» **WHAT TO WORK ON**: Report the count of lines with "Added" in the data below, and no other words.

[Web interface edit records]
- - - - - - -
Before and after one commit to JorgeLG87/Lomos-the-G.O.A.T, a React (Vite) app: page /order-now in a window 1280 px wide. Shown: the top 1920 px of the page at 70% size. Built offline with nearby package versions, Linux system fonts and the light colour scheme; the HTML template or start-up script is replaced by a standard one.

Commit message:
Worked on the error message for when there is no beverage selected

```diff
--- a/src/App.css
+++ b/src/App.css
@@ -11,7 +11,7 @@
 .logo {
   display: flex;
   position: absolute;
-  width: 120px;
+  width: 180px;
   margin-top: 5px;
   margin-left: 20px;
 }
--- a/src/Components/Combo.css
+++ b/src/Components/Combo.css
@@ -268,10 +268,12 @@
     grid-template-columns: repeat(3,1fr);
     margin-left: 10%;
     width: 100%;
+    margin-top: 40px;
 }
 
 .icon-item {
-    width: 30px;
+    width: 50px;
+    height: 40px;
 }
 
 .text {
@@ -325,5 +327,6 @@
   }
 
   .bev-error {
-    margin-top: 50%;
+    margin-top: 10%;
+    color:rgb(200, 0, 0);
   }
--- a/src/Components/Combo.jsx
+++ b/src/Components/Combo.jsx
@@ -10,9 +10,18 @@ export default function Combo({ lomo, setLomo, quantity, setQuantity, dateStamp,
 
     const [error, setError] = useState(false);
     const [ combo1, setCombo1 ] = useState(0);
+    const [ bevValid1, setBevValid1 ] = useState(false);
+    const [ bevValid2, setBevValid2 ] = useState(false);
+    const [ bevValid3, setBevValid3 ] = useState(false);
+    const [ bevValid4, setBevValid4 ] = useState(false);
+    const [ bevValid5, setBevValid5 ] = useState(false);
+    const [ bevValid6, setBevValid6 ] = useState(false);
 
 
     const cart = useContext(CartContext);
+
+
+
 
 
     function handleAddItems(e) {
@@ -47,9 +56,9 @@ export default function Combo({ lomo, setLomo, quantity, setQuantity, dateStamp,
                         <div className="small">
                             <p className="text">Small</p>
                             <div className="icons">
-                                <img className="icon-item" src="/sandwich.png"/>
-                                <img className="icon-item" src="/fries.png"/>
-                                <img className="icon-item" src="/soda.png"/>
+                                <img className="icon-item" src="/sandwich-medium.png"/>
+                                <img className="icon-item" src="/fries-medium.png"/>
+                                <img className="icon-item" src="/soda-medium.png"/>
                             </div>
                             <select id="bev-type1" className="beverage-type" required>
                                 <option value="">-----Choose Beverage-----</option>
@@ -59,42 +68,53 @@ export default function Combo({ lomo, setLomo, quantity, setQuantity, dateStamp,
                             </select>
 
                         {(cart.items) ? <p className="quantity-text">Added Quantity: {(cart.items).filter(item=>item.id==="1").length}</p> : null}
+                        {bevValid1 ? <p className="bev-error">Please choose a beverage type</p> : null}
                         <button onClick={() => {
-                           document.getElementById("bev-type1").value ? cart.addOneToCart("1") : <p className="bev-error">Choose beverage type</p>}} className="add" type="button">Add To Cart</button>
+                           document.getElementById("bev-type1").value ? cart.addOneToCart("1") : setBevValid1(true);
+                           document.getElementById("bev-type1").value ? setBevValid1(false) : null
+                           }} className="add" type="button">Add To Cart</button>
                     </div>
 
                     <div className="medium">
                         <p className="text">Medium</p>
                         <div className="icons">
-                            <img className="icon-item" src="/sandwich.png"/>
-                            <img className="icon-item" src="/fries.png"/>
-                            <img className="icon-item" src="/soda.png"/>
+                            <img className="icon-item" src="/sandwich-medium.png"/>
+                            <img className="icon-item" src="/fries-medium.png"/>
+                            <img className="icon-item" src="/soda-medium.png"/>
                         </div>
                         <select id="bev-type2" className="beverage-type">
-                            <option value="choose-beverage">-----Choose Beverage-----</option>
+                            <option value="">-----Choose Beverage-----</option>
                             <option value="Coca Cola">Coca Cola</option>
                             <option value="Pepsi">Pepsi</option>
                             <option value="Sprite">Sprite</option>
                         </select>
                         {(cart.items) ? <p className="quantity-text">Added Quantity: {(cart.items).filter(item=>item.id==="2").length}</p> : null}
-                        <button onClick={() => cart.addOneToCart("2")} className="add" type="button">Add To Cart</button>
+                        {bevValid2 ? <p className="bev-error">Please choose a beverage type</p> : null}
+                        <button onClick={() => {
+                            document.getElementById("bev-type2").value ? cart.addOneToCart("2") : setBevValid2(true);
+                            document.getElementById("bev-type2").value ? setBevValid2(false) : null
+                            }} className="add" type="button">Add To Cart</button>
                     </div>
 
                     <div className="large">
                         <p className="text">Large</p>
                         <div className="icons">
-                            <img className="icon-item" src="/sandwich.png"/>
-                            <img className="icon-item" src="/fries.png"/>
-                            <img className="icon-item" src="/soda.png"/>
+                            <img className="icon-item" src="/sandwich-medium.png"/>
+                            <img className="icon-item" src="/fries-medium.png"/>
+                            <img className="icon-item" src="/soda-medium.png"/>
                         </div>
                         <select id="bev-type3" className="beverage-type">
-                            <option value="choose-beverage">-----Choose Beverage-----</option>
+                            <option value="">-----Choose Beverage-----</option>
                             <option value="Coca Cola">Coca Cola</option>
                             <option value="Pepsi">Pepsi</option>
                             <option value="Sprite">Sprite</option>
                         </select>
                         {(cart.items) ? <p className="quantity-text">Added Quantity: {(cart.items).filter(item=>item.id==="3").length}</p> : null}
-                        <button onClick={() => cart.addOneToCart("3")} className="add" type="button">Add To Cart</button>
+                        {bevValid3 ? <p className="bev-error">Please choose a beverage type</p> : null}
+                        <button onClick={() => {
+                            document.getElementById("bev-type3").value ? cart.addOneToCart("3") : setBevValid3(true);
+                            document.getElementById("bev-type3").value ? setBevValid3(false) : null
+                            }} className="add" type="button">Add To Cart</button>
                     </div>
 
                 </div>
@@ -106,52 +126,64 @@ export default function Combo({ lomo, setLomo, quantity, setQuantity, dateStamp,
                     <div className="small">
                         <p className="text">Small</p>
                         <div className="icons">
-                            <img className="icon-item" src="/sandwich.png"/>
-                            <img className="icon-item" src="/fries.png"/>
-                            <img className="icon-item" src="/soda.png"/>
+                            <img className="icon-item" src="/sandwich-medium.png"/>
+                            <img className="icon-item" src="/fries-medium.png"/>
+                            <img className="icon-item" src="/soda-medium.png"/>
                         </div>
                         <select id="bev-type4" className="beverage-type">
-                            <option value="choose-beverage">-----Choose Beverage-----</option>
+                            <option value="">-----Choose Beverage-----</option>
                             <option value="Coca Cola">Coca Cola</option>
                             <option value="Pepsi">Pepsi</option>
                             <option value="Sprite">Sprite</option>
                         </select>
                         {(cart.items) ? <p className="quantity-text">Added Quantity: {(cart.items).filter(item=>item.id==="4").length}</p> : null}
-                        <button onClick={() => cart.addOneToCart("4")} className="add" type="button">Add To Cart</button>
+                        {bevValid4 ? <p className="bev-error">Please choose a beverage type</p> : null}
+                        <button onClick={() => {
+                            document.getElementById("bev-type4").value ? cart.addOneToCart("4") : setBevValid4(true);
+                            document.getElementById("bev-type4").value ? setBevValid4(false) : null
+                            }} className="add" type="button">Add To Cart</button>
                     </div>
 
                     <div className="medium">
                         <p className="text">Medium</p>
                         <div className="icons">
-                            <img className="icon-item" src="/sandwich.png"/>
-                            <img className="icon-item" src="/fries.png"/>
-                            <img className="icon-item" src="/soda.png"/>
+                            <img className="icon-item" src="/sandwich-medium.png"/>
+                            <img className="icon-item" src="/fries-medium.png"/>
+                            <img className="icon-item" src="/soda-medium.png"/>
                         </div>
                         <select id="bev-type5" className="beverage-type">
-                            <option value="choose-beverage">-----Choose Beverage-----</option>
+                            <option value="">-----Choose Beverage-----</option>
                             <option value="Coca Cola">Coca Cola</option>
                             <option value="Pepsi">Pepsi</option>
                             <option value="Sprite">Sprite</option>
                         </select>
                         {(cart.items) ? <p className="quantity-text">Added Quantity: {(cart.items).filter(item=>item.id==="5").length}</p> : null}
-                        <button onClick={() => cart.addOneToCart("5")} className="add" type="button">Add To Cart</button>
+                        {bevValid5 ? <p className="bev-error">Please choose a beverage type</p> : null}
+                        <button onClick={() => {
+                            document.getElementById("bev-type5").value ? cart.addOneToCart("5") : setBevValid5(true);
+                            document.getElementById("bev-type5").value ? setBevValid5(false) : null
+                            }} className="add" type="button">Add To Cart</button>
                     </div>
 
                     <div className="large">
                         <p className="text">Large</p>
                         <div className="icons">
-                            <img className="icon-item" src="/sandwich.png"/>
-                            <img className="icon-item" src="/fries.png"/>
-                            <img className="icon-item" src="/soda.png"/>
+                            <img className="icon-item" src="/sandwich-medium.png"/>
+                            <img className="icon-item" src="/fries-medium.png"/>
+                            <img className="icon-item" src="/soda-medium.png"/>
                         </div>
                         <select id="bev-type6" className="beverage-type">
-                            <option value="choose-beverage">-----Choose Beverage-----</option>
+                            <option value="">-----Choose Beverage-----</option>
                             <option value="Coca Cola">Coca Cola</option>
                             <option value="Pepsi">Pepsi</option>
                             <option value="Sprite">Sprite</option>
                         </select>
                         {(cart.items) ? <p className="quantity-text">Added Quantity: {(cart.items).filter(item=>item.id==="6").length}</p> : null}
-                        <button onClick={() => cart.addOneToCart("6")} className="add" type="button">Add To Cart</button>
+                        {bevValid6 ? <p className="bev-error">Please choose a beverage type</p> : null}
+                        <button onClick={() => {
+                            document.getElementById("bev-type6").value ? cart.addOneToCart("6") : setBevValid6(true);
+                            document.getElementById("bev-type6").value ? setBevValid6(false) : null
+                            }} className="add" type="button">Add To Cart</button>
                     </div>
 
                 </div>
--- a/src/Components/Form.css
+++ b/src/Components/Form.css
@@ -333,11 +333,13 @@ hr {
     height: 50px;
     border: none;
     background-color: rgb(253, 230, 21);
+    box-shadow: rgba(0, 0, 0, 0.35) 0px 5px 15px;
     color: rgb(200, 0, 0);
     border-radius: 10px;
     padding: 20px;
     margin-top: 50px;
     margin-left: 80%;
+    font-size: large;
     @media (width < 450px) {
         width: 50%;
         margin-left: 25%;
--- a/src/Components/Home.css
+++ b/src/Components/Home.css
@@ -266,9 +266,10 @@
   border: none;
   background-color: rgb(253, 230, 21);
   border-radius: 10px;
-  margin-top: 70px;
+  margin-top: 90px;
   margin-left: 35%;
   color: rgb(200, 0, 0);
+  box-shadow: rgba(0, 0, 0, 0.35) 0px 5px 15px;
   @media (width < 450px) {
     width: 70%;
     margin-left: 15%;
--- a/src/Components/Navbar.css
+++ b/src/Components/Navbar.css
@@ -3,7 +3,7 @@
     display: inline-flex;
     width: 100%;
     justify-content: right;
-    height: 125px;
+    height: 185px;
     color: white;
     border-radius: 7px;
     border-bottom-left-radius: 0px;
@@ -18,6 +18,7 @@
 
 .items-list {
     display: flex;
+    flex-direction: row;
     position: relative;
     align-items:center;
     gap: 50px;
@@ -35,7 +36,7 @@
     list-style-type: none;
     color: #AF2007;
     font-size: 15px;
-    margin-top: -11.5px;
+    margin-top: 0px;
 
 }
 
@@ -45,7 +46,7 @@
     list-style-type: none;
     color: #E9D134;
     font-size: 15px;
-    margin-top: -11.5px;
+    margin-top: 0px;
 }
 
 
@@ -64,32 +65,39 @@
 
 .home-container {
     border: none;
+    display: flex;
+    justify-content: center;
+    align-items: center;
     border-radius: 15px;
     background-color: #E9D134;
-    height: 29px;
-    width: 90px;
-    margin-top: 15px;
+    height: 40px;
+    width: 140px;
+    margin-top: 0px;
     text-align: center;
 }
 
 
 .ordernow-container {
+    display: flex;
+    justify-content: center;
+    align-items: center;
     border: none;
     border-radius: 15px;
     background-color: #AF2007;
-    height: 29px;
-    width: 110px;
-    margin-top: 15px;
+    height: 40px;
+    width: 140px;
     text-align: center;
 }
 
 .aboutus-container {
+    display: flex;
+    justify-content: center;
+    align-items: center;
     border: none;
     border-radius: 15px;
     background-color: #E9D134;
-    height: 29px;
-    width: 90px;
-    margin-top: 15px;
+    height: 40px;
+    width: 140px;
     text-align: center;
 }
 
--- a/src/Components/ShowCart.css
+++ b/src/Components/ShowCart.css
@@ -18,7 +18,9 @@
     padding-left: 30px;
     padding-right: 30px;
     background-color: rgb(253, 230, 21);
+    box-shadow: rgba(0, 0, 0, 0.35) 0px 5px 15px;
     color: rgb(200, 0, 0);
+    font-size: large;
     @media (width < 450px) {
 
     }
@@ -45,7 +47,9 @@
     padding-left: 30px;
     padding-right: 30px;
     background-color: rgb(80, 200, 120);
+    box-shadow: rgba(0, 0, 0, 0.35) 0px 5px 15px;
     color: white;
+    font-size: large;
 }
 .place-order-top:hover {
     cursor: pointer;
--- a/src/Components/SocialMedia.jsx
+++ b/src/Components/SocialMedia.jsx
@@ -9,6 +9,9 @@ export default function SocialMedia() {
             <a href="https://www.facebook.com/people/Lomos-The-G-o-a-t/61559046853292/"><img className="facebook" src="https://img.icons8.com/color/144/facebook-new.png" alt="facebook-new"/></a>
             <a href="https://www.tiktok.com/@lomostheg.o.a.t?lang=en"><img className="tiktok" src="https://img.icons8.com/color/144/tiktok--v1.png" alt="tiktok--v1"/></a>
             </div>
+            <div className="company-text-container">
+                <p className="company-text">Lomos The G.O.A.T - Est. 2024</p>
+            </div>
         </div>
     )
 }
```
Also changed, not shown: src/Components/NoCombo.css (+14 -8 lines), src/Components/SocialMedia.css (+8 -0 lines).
- - - - - - -
» **RESPONSE**: 6